Work order: List every line in this data where the string "user" occurs.

==========

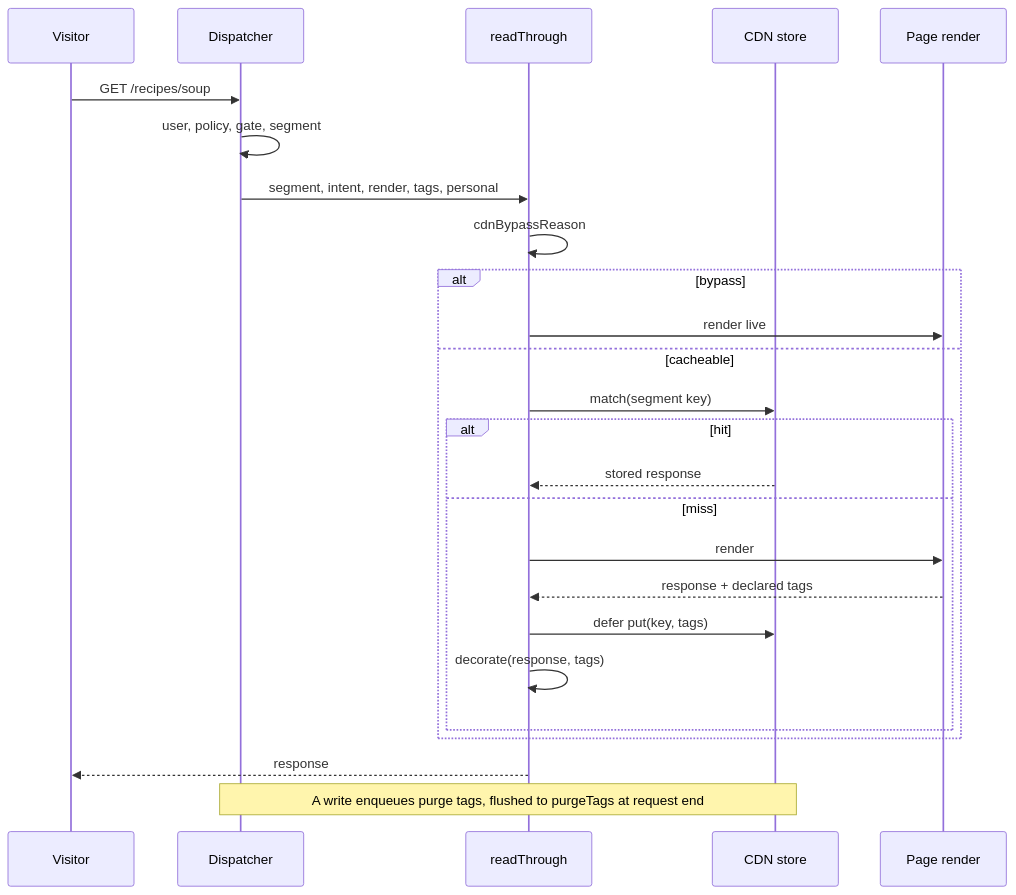
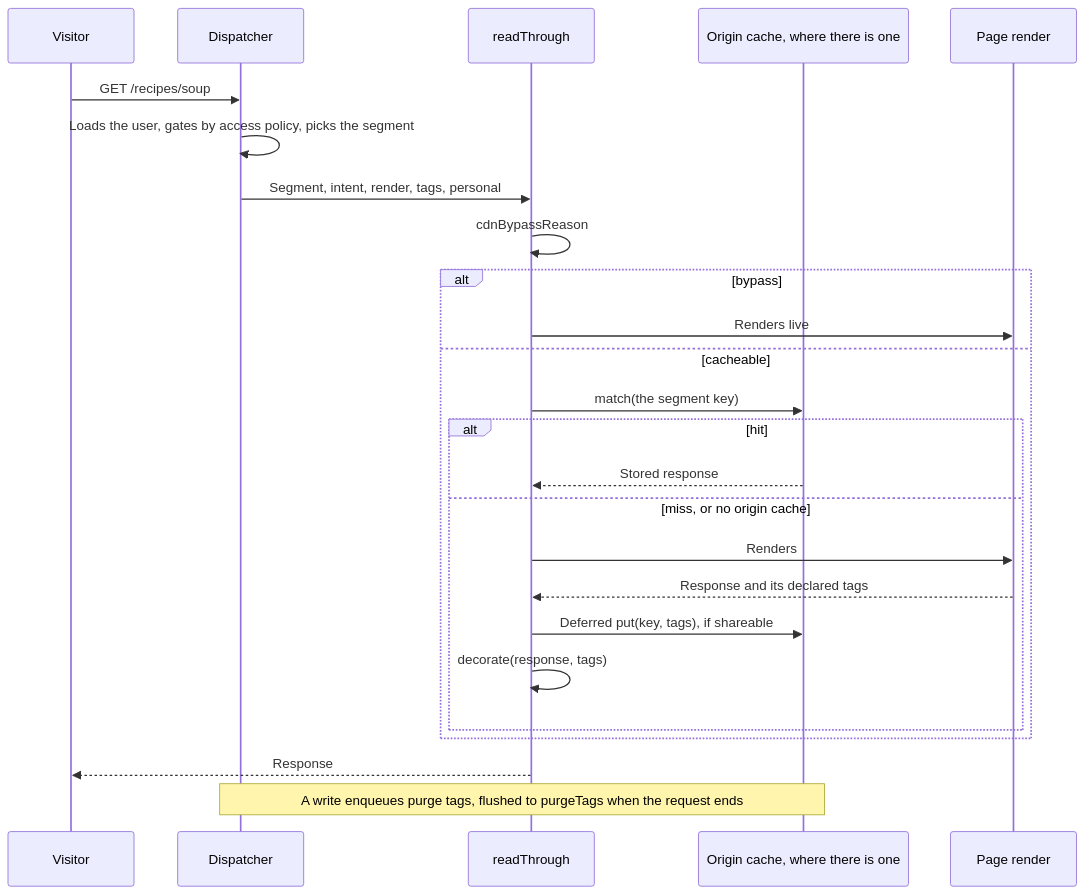
One commit to withplumix/plumix changed the diagram in docs/architecture/cdn-cache.md. Above: the diagram before and after it, drawn with Mermaid. The commit also changed other lines of this file and 21 other files, not shown here.

````diff
--- a/docs/architecture/cdn-cache.md
+++ b/docs/architecture/cdn-cache.md
@@ -7,27 +7,27 @@
 ```mermaid
 sequenceDiagram
   participant V as Visitor
   participant D as Dispatcher
   participant R as readThrough
-  participant S as CDN store
+  participant S as Origin cache, where there is one
   participant P as Page render
   V->>D: GET /recipes/soup
-  D->>D: user, policy, gate, segment
-  D->>R: segment, intent, render, tags, personal
+  D->>D: Loads the user, gates by access policy, picks the segment
+  D->>R: Segment, intent, render, tags, personal
   R->>R: cdnBypassReason
   alt bypass
-    R->>P: render live
+    R->>P: Renders live
   else cacheable
-    R->>S: match(segment key)
+    R->>S: match(the segment key)
     alt hit
-      S-->>R: stored response
-    else miss
-      R->>P: render
-      P-->>R: response + declared tags
-      R->>S: defer put(key, tags)
+      S-->>R: Stored response
+    else miss, or no origin cache
+      R->>P: Renders
+      P-->>R: Response and its declared tags
+      R->>S: Deferred put(key, tags), if shareable
       R->>R: decorate(response, tags)
     end
   end
-  R-->>V: response
-  Note over D,S: A write enqueues purge tags, flushed to purgeTags at request end
+  R-->>V: Response
+  Note over D,S: A write enqueues purge tags, flushed to purgeTags when the request ends
 ```
````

==========

The answer:
-  D->>D: user, policy, gate, segment
+  D->>D: Loads the user, gates by access policy, picks the segment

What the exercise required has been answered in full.